= PROBLEM DESCRIPTION =
Line by line, copy out the entries exactly and leave the pictures behind.
SUPPLIED ENTRIES START
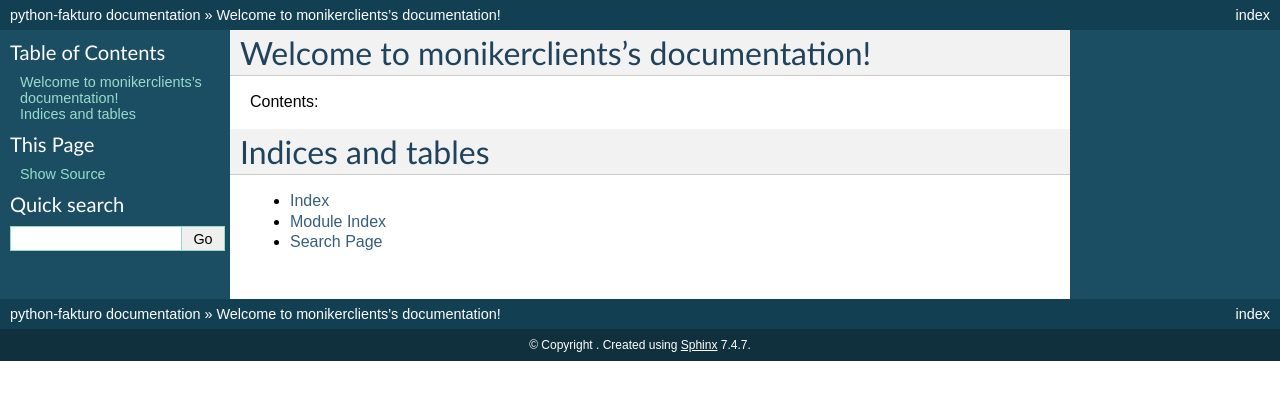
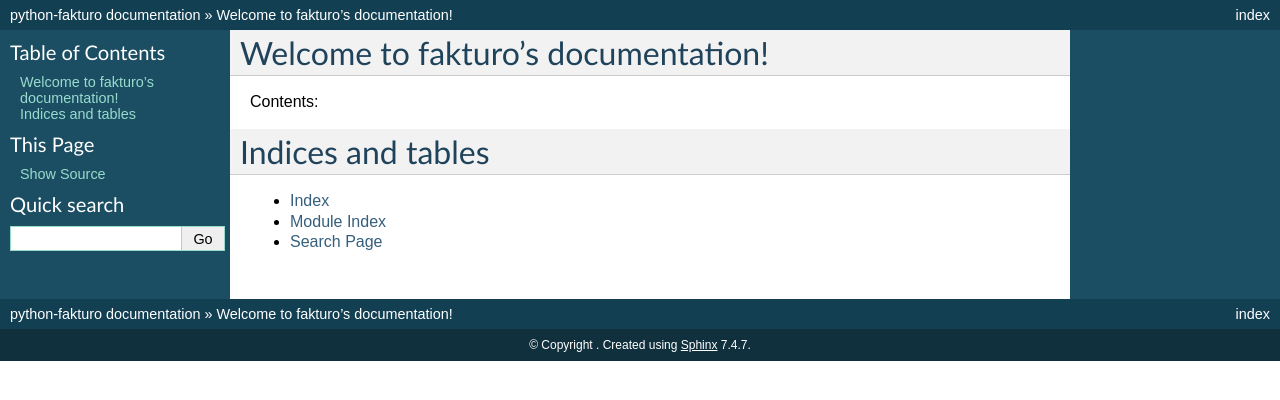
Before and after one commit to billingstack/python-fakturo, a Sphinx documentation site: the page built from doc/source/index.rst, in a window 1280 px wide. Shown: the top 400 px of the page. Built offline with Sphinx 7.4.7, drawn with Linux system fonts in a browser that asks for light colours; the version number could not be read and is left out.

Commit message:
Update name

```diff
--- a/doc/source/index.rst
+++ b/doc/source/index.rst
@@ -1,9 +1,9 @@
-.. moniker documentation master file, created by
+.. fakturo documentation master file, created by
    sphinx-quickstart on Wed Oct 31 18:58:17 2012.
    You can adapt this file completely to your liking, but it should at least
    contain the root `toctree` directive.
 
-Welcome to monikerclients's documentation!
+Welcome to fakturo's documentation!
 ===================================
 
 Contents:
```
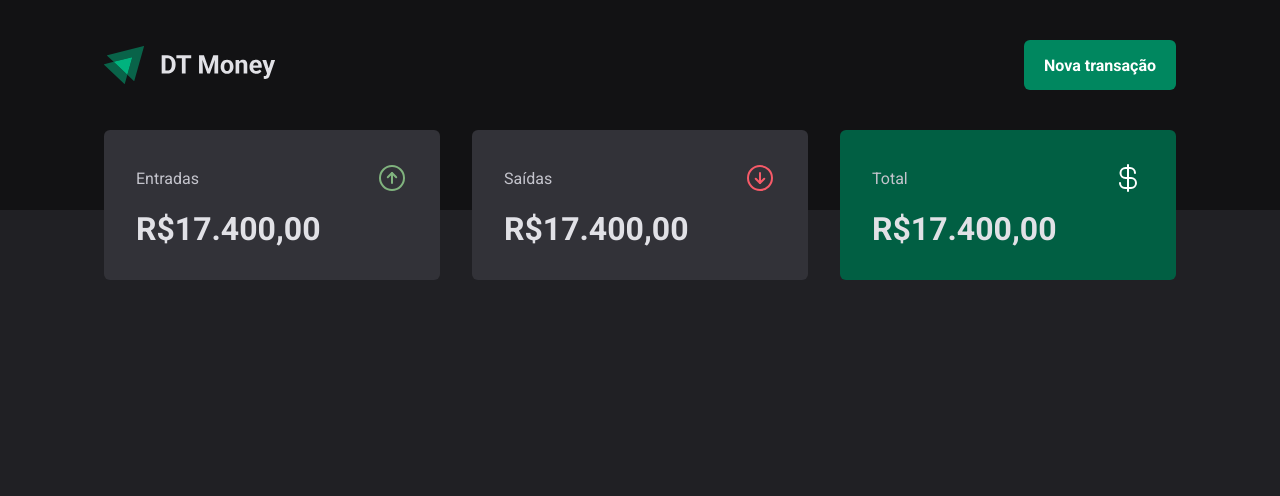
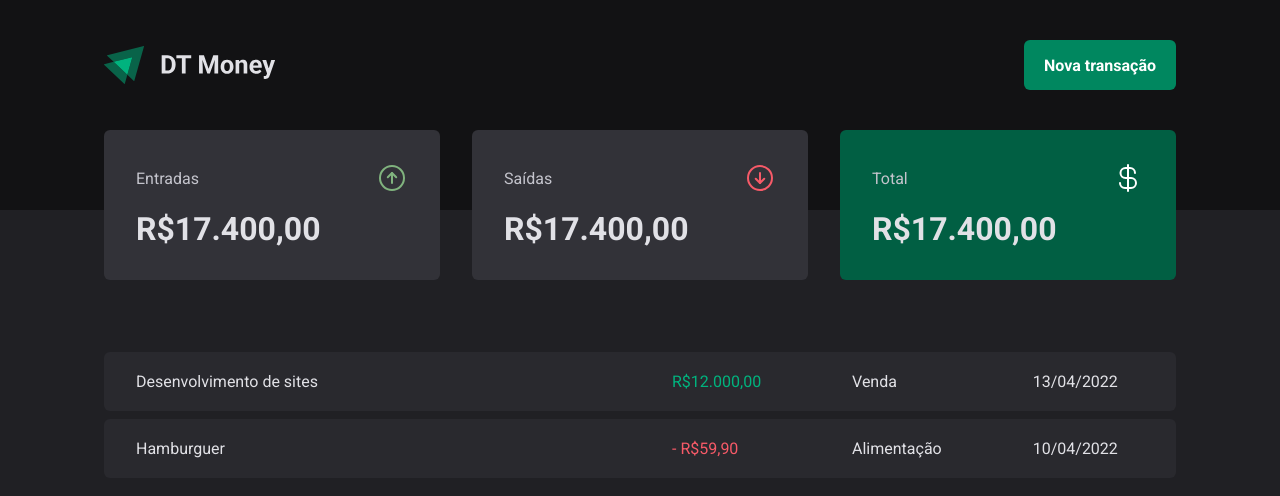
Before and after one commit to ElleLavigne/03-dt-money, a React (Vite) app: page / in a window 1280 px wide. Shown: the top 496 px of the page. Built offline with nearby package versions, Linux system fonts and the light colour scheme.

Commit message:
feat transaction summary form

```diff
--- a/src/pages/Transaction/index.tsx
+++ b/src/pages/Transaction/index.tsx
@@ -1,11 +1,40 @@
 import { Header } from '../../components/Header'
 import { Summary } from '../Summary'
+import { PriceHighLight, TransactionsContainer, TransactionTable } from './styles'
 
 export function Transaction(){
   return(
     <div>
       <Header/>
       <Summary/>
+       <TransactionsContainer>
+      <TransactionTable>
+         <tbody>
+          <tr>
+            <td width='50%'>Desenvolvimento de sites</td>
+            <td>
+              <PriceHighLight variant='income'>
+              R$12.000,00
+              </PriceHighLight>
+              </td>
+            <td>Venda</td>
+            <td>13/04/2022</td>
+          </tr>
+
+          <tr>
+            <td width='50%'>Hamburguer</td>
+            <td>
+             < PriceHighLight variant='outcome'>
+              - R$59,90
+             </PriceHighLight>
+              </td>
+            <td>Alimentação</td>
+            <td>10/04/2022</td>
+          </tr>
+
+        </tbody>
+      </TransactionTable>
+       </TransactionsContainer>
     </div>
   )
 }
--- a/src/pages/Transaction/styles.tsx
+++ b/src/pages/Transaction/styles.tsx
@@ -0,0 +1,35 @@
+import styled from "styled-components";
+
+export const TransactionsContainer = styled.main`
+  width: 100%;
+  max-width: 1120px;
+  margin: 4rem auto 0;
+  padding: 0 1.5rem;
+`
+
+export const TransactionTable = styled.table`
+  width: 100%;
+  border-collapse: separate;
+  border-spacing: 0 0.5rem;
+  /* margin-top: 1.5rem; */
+
+  td {
+    padding: 1.25rem 2rem;
+    background-color: ${(props) => props.theme["gray-700"]};
+
+    &:first-child {
+      border-top-left-radius: 6px;
+      border-bottom-left-radius: 6px;
+    }
+    &:last-child {
+      border-top-right-radius: 6px;
+      border-bottom-right-radius: 6px;
+    }
+  }
+`
+interface PriceHighLightProps{
+  variant: 'income' | 'outcome';
+}
+export const PriceHighLight = styled.span<PriceHighLightProps>`
+color: ${props => props.variant === 'income' ? props.theme["green-300"] : props.theme["red-300"]};
+`
```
SUPPLIED ENTRIES END
= SOLUTION TO THIS EXERCISE =
Before and after one commit to billingstack/python-fakturo, a Sphinx documentation site: the page built from doc/source/index.rst, in a window 1280 px wide. Shown: the top 400 px of the page. Built offline with Sphinx 7.4.7, drawn with Linux system fonts in a browser that asks for light colours; the version number could not be read and is left out.

Commit message:
Update name

```diff
--- a/doc/source/index.rst
+++ b/doc/source/index.rst
@@ -1,9 +1,9 @@
-.. moniker documentation master file, created by
+.. fakturo documentation master file, created by
    sphinx-quickstart on Wed Oct 31 18:58:17 2012.
    You can adapt this file completely to your liking, but it should at least
    contain the root `toctree` directive.
 
-Welcome to monikerclients's documentation!
+Welcome to fakturo's documentation!
 ===================================
 
 Contents:
```
Before and after one commit to ElleLavigne/03-dt-money, a React (Vite) app: page / in a window 1280 px wide. Shown: the top 496 px of the page. Built offline with nearby package versions, Linux system fonts and the light colour scheme.

Commit message:
feat transaction summary form

```diff
--- a/src/pages/Transaction/index.tsx
+++ b/src/pages/Transaction/index.tsx
@@ -1,11 +1,40 @@
 import { Header } from '../../components/Header'
 import { Summary } from '../Summary'
+import { PriceHighLight, TransactionsContainer, TransactionTable } from './styles'
 
 export function Transaction(){
   return(
     <div>
       <Header/>
       <Summary/>
+       <TransactionsContainer>
+      <TransactionTable>
+         <tbody>
+          <tr>
+            <td width='50%'>Desenvolvimento de sites</td>
+            <td>
+              <PriceHighLight variant='income'>
+              R$12.000,00
+              </PriceHighLight>
+              </td>
+            <td>Venda</td>
+            <td>13/04/2022</td>
+          </tr>
+
+          <tr>
+            <td width='50%'>Hamburguer</td>
+            <td>
+             < PriceHighLight variant='outcome'>
+              - R$59,90
+             </PriceHighLight>
+              </td>
+            <td>Alimentação</td>
+            <td>10/04/2022</td>
+          </tr>
+
+        </tbody>
+      </TransactionTable>
+       </TransactionsContainer>
     </div>
   )
 }
--- a/src/pages/Transaction/styles.tsx
+++ b/src/pages/Transaction/styles.tsx
@@ -0,0 +1,35 @@
+import styled from "styled-components";
+
+export const TransactionsContainer = styled.main`
+  width: 100%;
+  max-width: 1120px;
+  margin: 4rem auto 0;
+  padding: 0 1.5rem;
+`
+
+export const TransactionTable = styled.table`
+  width: 100%;
+  border-collapse: separate;
+  border-spacing: 0 0.5rem;
+  /* margin-top: 1.5rem; */
+
+  td {
+    padding: 1.25rem 2rem;
+    background-color: ${(props) => props.theme["gray-700"]};
+
+    &:first-child {
+      border-top-left-radius: 6px;
+      border-bottom-left-radius: 6px;
+    }
+    &:last-child {
+      border-top-right-radius: 6px;
+      border-bottom-right-radius: 6px;
+    }
+  }
+`
+interface PriceHighLightProps{
+  variant: 'income' | 'outcome';
+}
+export const PriceHighLight = styled.span<PriceHighLightProps>`
+color: ${props => props.variant === 'income' ? props.theme["green-300"] : props.theme["red-300"]};
+`
```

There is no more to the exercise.